This is just a weird week. Jews went home for a while, and now aren’t eating yeasty things. KFP is an acronym recently incorporated into my vocabulary. Christians are in the home stretch of Lenten suffering, looking forward to their own break fast of Peeps, Cadbury and ham.
And for a campus where religion is more of a social qualifier than a spiritual state of being, moral issues have had a surprisingly prominent presence during the past week — news of flags representing thousands of abortions on the Green, a petition against McDonalds marketing to children and meetings to protest offensive Snoop Dogg lyrics have all graced the pages of the DP and my Facebook inbox the past week.
All this adherence to religious tradition (tradition! tradition!) and do-gooding has me confused; since when do Penn students care? Since when do injustice, political issues or misogyny cause even the scene-iest of the Penn community to stop and take note?
I suppose that the enthusiasm for en-masse sacrifice of bread, chocolate and Allegro Barbeque Chicken Pizza could have more to do with Ivy League OCD and unhealthy body images than spirituality. But regardless, perhaps it’s the gentle reminders of cravings, endless dinners and easter egg hunts that motivate us college kids to care just a little about making a social difference.

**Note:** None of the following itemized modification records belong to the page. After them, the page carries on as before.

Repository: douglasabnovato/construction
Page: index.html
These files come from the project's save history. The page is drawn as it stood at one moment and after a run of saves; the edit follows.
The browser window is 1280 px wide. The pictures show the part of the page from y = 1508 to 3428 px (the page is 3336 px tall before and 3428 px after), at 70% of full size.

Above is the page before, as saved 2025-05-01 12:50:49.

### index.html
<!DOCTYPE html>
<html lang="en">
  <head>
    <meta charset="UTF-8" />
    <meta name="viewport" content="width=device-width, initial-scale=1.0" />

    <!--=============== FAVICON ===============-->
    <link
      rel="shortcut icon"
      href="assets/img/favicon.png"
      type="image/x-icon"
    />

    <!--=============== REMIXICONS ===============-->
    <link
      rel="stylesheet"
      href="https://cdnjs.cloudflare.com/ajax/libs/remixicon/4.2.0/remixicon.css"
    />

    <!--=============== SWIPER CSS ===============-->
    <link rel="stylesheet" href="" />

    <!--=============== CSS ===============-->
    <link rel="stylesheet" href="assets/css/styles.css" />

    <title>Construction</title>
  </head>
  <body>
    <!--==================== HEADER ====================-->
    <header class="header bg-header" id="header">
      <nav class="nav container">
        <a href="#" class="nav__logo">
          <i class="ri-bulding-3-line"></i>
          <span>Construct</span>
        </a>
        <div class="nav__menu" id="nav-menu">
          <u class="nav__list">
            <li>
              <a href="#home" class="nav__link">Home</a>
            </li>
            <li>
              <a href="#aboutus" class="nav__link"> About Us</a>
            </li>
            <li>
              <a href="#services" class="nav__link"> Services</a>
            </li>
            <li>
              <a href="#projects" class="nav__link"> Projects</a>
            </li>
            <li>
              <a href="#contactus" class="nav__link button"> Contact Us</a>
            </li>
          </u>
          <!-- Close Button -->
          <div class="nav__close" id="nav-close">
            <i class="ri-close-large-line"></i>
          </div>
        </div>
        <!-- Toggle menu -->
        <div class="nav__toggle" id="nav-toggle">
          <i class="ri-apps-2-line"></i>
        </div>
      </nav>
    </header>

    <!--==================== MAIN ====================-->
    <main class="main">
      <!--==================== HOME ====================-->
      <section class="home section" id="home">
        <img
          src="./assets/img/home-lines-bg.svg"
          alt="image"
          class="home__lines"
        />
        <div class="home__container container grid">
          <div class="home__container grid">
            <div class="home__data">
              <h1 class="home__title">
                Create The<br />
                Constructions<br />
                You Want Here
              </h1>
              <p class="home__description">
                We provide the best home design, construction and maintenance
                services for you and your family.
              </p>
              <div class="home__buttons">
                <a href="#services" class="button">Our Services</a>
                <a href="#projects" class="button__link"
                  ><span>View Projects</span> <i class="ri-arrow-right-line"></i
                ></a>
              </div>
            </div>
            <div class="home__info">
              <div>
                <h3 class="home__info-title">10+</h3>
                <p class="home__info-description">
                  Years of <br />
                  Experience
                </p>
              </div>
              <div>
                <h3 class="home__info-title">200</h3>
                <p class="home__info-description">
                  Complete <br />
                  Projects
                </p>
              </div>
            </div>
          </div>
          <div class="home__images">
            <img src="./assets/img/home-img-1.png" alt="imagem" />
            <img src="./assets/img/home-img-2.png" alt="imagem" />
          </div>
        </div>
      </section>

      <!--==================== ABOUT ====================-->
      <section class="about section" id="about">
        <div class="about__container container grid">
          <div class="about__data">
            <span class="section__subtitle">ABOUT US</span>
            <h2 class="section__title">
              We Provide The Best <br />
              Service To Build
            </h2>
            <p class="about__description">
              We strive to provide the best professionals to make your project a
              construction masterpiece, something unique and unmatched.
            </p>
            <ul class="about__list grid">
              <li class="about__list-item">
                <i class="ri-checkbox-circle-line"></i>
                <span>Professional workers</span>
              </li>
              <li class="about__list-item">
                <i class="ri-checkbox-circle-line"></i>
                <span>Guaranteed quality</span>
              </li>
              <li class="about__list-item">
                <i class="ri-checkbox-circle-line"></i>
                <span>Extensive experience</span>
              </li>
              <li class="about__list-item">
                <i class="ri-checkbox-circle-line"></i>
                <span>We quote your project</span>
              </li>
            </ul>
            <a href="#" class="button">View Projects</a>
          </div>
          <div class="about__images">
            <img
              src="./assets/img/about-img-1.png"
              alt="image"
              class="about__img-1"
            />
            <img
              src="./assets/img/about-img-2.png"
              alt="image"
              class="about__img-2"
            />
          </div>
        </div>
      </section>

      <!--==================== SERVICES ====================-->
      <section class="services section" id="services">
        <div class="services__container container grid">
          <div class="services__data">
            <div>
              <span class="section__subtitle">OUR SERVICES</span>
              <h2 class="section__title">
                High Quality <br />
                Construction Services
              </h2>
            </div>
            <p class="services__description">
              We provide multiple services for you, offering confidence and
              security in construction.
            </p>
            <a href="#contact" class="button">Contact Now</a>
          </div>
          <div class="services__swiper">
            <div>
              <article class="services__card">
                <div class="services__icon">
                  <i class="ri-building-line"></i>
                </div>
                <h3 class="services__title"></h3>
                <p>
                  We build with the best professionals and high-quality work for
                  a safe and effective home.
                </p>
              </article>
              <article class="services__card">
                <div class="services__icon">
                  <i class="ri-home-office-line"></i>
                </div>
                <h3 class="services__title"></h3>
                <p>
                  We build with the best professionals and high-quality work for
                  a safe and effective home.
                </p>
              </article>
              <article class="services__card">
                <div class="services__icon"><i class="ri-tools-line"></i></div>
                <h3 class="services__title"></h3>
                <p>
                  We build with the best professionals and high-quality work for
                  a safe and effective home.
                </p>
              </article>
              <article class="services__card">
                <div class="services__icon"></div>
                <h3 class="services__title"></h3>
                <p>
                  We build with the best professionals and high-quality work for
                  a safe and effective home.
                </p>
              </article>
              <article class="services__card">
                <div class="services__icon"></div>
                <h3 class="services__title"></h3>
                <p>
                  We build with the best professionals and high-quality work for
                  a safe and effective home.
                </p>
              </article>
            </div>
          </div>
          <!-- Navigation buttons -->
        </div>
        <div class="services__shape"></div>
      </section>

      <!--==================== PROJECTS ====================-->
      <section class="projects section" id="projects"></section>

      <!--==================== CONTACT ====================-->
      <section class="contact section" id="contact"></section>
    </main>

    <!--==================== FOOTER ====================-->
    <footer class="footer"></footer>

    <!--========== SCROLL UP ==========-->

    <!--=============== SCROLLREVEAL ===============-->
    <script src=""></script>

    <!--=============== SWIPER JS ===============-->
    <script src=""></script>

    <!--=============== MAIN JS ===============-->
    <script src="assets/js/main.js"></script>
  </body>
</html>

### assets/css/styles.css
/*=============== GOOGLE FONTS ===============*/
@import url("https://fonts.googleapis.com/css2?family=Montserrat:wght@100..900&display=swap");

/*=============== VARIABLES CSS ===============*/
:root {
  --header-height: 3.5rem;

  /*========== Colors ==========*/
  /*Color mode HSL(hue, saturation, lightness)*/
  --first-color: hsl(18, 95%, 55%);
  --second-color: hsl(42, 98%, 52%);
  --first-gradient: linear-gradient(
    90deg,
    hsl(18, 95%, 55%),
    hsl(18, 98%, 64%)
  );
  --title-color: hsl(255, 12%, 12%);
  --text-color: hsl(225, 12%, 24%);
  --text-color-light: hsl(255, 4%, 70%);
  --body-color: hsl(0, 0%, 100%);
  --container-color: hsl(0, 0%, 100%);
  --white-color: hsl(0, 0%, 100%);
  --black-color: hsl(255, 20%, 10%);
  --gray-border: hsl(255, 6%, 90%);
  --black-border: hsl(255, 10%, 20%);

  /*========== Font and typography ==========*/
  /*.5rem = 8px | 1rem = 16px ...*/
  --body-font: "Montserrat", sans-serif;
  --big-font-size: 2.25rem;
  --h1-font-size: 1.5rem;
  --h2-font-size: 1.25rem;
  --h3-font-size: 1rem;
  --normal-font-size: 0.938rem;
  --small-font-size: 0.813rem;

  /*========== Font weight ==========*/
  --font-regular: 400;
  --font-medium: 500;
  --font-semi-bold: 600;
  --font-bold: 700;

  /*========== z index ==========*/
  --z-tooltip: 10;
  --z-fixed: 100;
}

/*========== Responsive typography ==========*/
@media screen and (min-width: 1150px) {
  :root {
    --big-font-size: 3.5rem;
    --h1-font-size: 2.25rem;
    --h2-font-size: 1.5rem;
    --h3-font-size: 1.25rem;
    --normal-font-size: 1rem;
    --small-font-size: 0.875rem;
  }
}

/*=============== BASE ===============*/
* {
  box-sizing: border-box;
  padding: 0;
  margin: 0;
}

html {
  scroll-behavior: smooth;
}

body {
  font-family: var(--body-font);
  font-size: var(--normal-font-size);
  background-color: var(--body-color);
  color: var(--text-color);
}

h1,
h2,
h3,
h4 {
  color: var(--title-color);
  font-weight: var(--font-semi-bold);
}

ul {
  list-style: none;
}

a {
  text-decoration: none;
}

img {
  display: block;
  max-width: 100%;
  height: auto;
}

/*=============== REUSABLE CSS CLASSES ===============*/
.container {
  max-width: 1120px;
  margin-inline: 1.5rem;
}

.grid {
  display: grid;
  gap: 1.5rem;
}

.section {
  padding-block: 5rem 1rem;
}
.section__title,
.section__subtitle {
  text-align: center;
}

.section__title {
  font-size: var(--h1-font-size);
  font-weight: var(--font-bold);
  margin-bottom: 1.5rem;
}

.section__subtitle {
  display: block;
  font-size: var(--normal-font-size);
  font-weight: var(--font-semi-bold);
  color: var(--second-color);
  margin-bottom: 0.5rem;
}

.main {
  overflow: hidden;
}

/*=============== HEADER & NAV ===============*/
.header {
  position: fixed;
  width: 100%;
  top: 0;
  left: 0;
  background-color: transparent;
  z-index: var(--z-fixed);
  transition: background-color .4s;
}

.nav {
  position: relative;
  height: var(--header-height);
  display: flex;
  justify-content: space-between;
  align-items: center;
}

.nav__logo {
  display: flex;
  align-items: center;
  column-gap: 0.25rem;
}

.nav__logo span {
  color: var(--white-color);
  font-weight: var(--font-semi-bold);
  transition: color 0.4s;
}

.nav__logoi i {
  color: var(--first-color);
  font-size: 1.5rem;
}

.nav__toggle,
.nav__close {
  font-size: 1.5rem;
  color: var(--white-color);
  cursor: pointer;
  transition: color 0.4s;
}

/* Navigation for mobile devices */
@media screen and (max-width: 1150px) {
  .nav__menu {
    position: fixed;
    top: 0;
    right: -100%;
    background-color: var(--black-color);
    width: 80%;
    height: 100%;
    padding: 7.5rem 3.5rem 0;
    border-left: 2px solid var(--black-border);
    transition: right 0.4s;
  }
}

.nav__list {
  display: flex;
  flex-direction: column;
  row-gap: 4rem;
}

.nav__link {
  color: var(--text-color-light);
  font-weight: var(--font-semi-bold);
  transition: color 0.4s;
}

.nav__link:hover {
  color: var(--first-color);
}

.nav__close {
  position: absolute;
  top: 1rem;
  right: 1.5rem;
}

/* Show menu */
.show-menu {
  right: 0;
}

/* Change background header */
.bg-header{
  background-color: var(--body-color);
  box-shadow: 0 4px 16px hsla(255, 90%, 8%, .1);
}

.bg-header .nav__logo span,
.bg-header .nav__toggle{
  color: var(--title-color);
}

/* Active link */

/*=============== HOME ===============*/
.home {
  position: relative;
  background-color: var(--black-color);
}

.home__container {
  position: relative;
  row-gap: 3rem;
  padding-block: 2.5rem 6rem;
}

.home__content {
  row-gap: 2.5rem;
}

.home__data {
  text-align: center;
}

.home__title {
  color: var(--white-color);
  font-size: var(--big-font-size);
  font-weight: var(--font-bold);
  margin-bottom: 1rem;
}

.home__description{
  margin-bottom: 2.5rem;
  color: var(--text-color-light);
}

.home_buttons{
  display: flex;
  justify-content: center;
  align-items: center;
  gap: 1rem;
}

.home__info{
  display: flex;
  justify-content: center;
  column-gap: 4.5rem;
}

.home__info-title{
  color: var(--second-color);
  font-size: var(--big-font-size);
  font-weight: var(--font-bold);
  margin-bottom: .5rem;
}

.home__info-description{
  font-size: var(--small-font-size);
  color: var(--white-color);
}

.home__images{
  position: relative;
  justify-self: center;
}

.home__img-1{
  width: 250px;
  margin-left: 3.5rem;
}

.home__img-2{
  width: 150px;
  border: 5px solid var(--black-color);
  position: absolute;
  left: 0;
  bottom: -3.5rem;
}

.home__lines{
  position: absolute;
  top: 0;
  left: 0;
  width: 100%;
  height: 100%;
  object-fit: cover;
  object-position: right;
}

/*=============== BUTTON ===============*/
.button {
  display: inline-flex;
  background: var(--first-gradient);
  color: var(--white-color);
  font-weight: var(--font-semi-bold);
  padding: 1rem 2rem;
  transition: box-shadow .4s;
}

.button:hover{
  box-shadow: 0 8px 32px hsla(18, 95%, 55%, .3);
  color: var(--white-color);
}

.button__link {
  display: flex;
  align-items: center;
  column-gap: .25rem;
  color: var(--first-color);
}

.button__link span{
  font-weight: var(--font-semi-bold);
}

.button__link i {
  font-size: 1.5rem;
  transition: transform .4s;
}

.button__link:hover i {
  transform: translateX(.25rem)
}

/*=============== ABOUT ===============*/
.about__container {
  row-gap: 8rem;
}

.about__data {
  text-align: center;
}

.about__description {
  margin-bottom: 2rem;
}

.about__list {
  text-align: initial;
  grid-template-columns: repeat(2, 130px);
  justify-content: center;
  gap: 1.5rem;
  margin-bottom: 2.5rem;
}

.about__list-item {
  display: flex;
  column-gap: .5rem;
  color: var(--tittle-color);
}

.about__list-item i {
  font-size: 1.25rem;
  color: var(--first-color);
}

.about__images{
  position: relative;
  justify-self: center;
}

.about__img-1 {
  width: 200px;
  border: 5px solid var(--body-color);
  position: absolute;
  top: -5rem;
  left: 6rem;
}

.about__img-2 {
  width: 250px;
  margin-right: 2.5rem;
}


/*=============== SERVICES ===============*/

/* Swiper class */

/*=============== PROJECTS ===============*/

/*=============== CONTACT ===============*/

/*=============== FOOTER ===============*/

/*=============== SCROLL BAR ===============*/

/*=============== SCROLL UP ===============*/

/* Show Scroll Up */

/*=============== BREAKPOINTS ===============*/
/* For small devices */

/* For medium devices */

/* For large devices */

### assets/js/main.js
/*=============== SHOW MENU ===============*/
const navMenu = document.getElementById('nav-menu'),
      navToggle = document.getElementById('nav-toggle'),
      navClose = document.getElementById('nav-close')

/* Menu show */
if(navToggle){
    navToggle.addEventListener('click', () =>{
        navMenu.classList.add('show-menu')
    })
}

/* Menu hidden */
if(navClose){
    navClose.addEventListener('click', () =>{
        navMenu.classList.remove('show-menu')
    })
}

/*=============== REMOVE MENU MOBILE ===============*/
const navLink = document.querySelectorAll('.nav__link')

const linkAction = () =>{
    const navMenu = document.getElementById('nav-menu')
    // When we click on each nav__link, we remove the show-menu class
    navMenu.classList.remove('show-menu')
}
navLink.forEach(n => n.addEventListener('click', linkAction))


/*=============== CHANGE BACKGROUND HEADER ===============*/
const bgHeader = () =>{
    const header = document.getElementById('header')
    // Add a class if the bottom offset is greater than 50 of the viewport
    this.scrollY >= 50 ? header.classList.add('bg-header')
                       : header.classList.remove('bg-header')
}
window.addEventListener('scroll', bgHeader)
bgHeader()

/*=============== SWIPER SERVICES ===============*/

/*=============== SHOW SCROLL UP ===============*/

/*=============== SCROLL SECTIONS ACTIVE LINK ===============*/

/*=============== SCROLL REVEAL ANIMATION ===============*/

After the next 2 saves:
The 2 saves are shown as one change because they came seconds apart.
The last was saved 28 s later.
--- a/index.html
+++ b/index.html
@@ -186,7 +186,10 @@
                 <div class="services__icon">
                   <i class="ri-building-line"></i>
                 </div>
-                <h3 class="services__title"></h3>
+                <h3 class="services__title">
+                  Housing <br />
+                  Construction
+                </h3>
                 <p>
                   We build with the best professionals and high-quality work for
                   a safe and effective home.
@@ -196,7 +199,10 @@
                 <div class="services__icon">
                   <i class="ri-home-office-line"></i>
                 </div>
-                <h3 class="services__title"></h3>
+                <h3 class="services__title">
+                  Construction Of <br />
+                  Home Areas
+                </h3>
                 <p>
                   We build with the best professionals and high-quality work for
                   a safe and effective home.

I can only hope that this effect isn’t short lived — that once thoughts — however secular — of Holy Week and Peisach subside, Penn won't withdraw back into its thick-skinned bubble of apathy.
Although it is exactly this bubble that we’re celebrating this week in Street. It’s not saving whales, but we feel it's our moral(ish) duty to bring to you the creme-de-la-creme of our campus — we are proud to present the 2010 Best of Penn (starting on pg. 13). And don't miss work from graphic design guru David Comberg's Information Design and Visualization class, interpreting the ins and outs of this year’s Best of Penn data (the back cover, and online on Under The Button).
'till next week, SB